Mac is right, actually. A little digging on my part found out that any reputable cheesesteak purveyor will tell you the bread is paramount to a properly-made sandwich. And, any old roll won’t do it. No wonder Mac gave us a good tongue lashing about the roll. And about that Amaroso roll, Mac is right again. Amaroso’s Bakery is often considered the first name in cheesesteak rolls. And how about that Cheez Whiz? Yep! Mac has it all down and why should we have doubted him? He is from South Philly!

The Cakes

Nancy's rendition of the Magnolia Bakery Vanilla Cupcakes

Nancy Macklin doesn’t let any occasion, large or small, go by without one of her homemade goods.This time she brought cupcakes for Mark and everyone on the TBI floor. She suggested that Mark quickly squirrel away a few for him and Sunny as they were going fast. (Sunny took the opportunity to go have her hair done. She is with Mark nearly all the time and stays in Fisher House while they are here.)

In my humble opinion, cupcakes can often be dry. A theory is that there is not enough space to hold the moisture in that little cup. In a whole cake, the moisture has a lot of room to stay and hang out.

Not so with Nancy’s cupcakes. She executes perfectly a cupcake that defies my unscientific theory. She makes the Magnolia Bakery Vanilla Cupcakes. From cake to frosting, these little cakes are melt-in-your-mouth goodness. And she lays the frosting on thick because it is not a goo of confection, it is perfectly sweet and light and you want a lot of it! The recipe is simple, but follow it to a T. And, unsalted butter is essential, don’t substitute. Your result will be perfection.

I’m thinking about using this recipe for the basis of a margarita or key lime cupcake. That will take some experimenting at a later date. For now, I give you Nancy’s recipe:

Magnolia Bakery Vanilla Cupcakes

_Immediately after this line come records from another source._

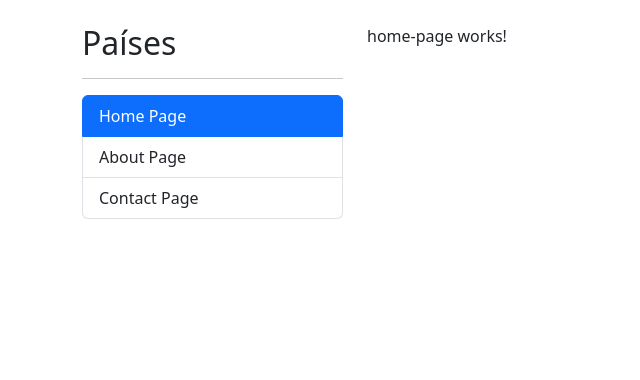
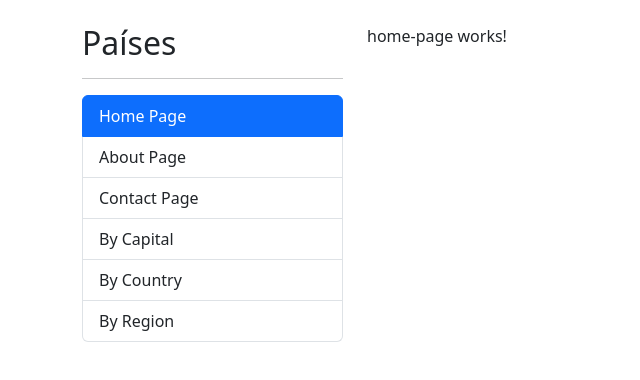
Before and after one commit to Angular-Course-Sergio/countryApp, an Angular app: page / in a window 1280 px wide. Shown: the top 380 px of the page, without its empty margins (0-640 px from the left). Built offline with nearby package versions, Linux system fonts and the light colour scheme.

Commit message:
LazyLoad

```diff
--- a/src/app/app-routing.module.ts
+++ b/src/app/app-routing.module.ts
@@ -18,6 +18,11 @@ const routes: Routes = [
     component: ContactPageComponent,
   },
   {
+    path: 'countries',
+    loadChildren: () =>
+      import('./countries/countries.module').then((m) => m.CountriesModule),
+  },
+  {
     path: '**',
     redirectTo: '',
   },
--- a/src/app/shared/components/sidebar/sidebar.component.html
+++ b/src/app/shared/components/sidebar/sidebar.component.html
@@ -8,4 +8,14 @@
     About Page</li>
   <li routerLinkActive="active" [routerLinkActiveOptions]="{exact: true}" routerLink="contact" class="list-group-item">
     Contact Page</li>
+  <li routerLinkActive="active" [routerLinkActiveOptions]="{exact: true}" routerLink="countries/by-capital"
+    class="list-group-item">
+    By Capital</li>
+  <li routerLinkActive="active" [routerLinkActiveOptions]="{exact: true}" routerLink="countries/by-country"
+    class="list-group-item">
+    By Country</li>
+  <li routerLinkActive="active" [routerLinkActiveOptions]="{exact: true}" routerLink="countries/by-region"
+    class="list-group-item">
+    By Region</li>
+
 </ul>
```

  • 1 cup unsalted butter, softened
  • 2 cups sugar
  • 4 large eggs
  • 1-1/2 cups self-rising flour
  • 1-1/4 cups all-purpose flour
  • 1 cup milk
  • 1 tsp of vanilla

Grease lightly and line muffin pans with liners. Cream butter until smooth; add sugar and beat until fluffy. Add eggs one at a time, beating well after each. Combine flours and add in 4 parts alternating with milk and vanilla. Spoon into cups, ¾ full and bake at 350 degrees for 20-22 minutes or until top springs back. Makes 24 cupcakes.


  • 1 cup unsalted butter
  • 8 cups confectioners’ sugar (2 boxes)
  • ½ cup milk
  • 2 tsp vanilla

Combine butter, 4 cups confectioners’ sugar, milk and vanilla; beat until smooth and creamy. Gradually add the remaining sugar one cup at a time until spreading consistency. Use and store at room temperature. You can store icing in airtight container for three days.


Nancy and I left (again needing a GPS to get out). We talked about Mac and how he and his wife Kelly are expecting their first baby soon. We talked about Mark and how brave and upbeat he is in light of the injury that changed his life — and how lucky we are to know him. And we talked about all those who give their lives so we can live in peace. I think we will be going back soon.

Mark and Nancy